*** PROVIDED RECORDS ***

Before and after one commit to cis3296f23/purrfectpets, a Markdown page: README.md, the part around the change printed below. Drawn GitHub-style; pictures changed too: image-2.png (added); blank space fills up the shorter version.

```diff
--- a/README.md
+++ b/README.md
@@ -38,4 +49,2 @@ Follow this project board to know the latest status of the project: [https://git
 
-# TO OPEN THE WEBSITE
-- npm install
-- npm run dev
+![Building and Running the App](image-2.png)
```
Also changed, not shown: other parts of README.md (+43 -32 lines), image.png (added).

*** End of PROVIDED RECORDS ***
*** PROVIDED RECORDS ***

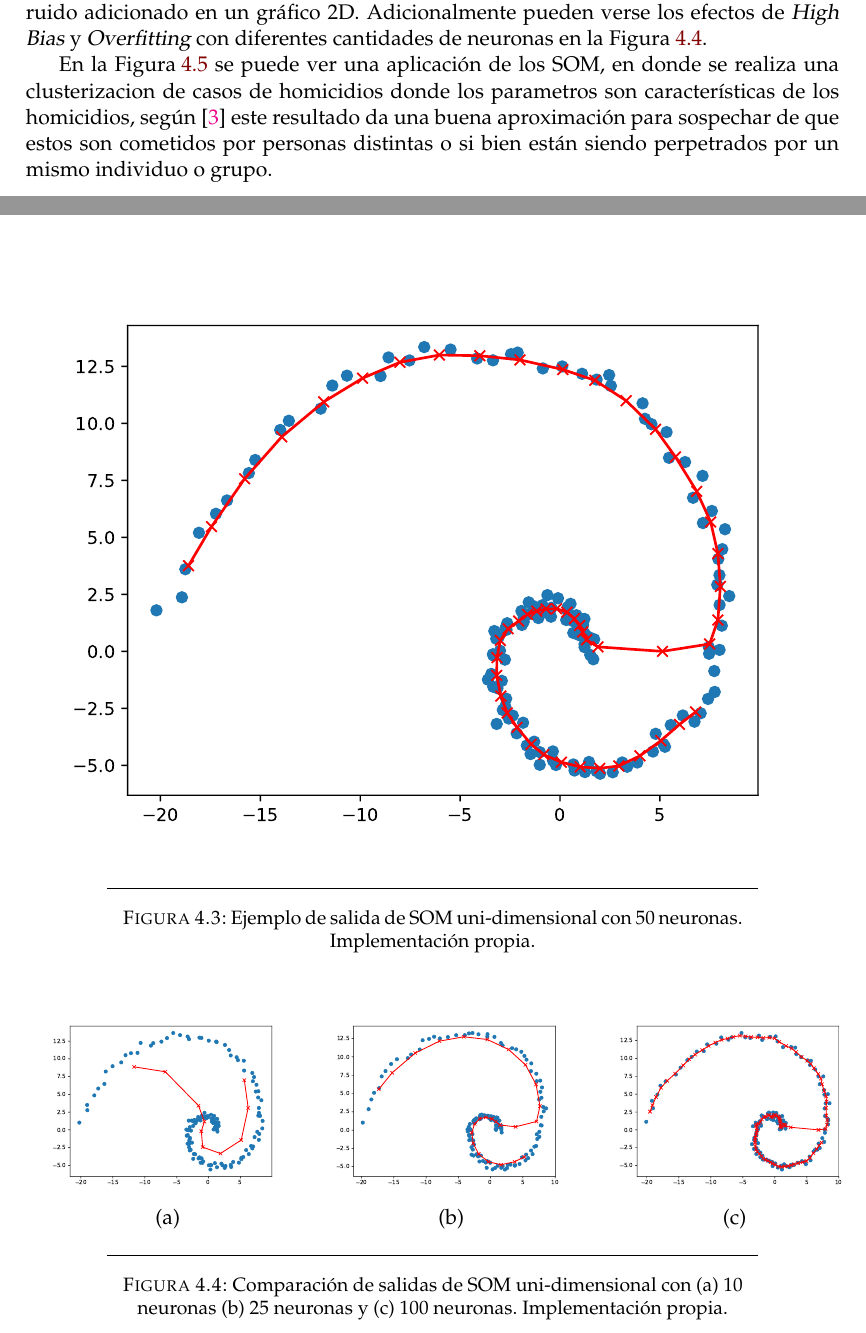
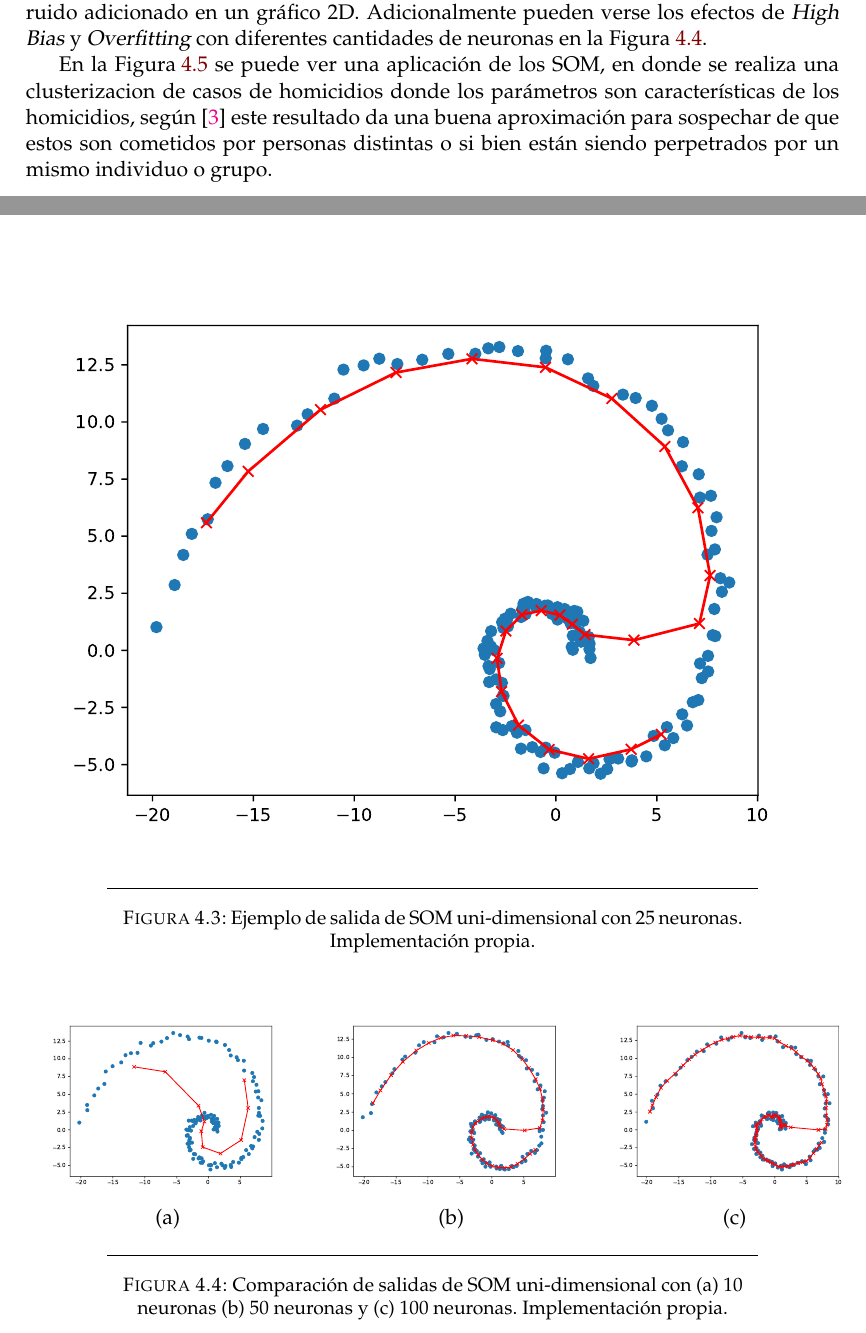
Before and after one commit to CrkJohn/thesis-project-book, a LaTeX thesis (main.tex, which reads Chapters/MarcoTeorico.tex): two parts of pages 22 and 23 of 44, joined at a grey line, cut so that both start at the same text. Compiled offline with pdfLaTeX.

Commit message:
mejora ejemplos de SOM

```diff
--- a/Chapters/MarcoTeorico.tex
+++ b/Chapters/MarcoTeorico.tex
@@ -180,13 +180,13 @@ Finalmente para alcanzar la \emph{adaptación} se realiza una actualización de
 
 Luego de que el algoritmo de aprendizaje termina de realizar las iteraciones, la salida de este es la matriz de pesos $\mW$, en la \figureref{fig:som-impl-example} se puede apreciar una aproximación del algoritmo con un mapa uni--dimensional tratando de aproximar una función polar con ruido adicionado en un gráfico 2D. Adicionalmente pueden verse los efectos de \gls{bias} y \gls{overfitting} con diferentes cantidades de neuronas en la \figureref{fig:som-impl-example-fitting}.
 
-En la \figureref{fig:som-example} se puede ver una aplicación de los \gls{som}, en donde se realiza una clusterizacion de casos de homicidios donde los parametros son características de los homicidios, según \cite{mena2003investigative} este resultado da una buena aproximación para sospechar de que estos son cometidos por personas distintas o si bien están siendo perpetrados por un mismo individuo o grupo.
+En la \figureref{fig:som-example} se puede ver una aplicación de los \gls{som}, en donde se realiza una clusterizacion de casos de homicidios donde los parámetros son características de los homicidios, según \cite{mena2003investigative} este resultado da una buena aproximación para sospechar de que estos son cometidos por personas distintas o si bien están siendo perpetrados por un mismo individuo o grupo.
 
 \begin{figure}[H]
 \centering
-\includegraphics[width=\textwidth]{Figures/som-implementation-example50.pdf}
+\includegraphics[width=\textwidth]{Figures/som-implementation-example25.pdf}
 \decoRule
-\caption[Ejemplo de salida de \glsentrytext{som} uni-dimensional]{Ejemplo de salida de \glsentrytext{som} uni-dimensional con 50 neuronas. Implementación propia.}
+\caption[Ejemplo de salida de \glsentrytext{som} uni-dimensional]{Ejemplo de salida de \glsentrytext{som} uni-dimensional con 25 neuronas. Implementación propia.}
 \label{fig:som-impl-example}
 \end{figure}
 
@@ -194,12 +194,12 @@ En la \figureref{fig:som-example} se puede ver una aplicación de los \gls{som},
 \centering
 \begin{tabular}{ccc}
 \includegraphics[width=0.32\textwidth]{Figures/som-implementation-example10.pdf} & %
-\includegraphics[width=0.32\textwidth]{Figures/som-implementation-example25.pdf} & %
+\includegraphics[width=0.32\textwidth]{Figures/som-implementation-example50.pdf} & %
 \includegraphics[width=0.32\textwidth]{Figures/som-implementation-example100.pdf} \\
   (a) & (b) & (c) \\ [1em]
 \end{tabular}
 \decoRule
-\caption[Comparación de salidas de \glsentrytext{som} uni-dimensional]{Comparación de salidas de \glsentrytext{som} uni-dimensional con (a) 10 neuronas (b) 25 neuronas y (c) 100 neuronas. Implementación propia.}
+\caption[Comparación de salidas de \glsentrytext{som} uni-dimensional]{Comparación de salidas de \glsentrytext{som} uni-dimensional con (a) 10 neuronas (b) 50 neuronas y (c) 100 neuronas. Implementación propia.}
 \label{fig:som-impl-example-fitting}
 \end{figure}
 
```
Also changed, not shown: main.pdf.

*** End of PROVIDED RECORDS ***
*** PROVIDED RECORDS ***

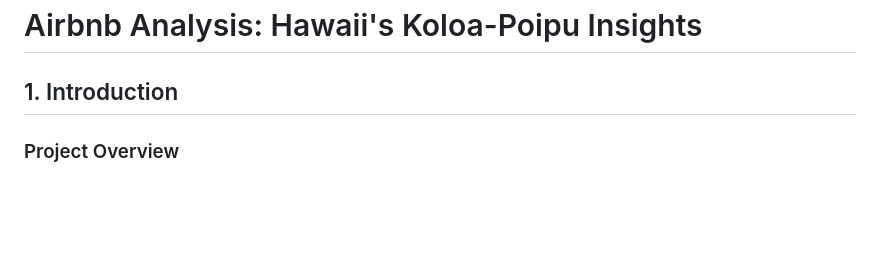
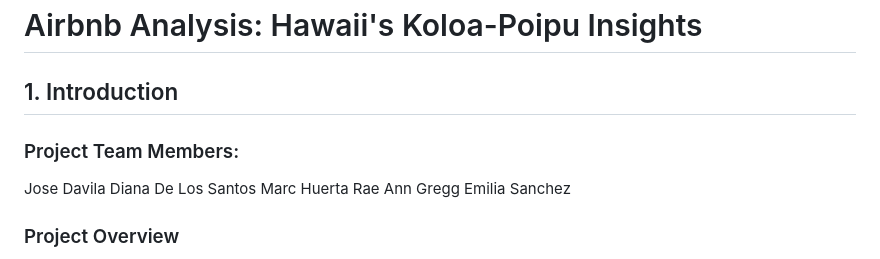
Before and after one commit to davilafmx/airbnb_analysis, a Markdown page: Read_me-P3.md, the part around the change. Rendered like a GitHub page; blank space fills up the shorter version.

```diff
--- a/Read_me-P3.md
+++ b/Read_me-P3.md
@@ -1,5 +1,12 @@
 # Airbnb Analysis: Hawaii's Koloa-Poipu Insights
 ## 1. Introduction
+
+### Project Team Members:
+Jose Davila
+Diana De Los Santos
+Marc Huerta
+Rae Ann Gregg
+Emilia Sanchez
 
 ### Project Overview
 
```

*** End of PROVIDED RECORDS ***

● **TASK REQUIREMENTS**: Each line in the entries above, starting at the line with "Before and after one commit to cis3296f23/purrfectpets, a" and ending at the line with "Also changed, not shown: other", is to be printed exactly, and only those lines.

● **REPLY TO THE TASK**:
Before and after one commit to cis3296f23/purrfectpets, a Markdown page: README.md, the part around the change printed below. Drawn GitHub-style; pictures changed too: image-2.png (added); blank space fills up the shorter version.

```diff
--- a/README.md
+++ b/README.md
@@ -38,4 +49,2 @@ Follow this project board to know the latest status of the project: [https://git
 
-# TO OPEN THE WEBSITE
-- npm install
-- npm run dev
+![Building and Running the App](image-2.png)
```
Also changed, not shown: other parts of README.md (+43 -32 lines), image.png (added).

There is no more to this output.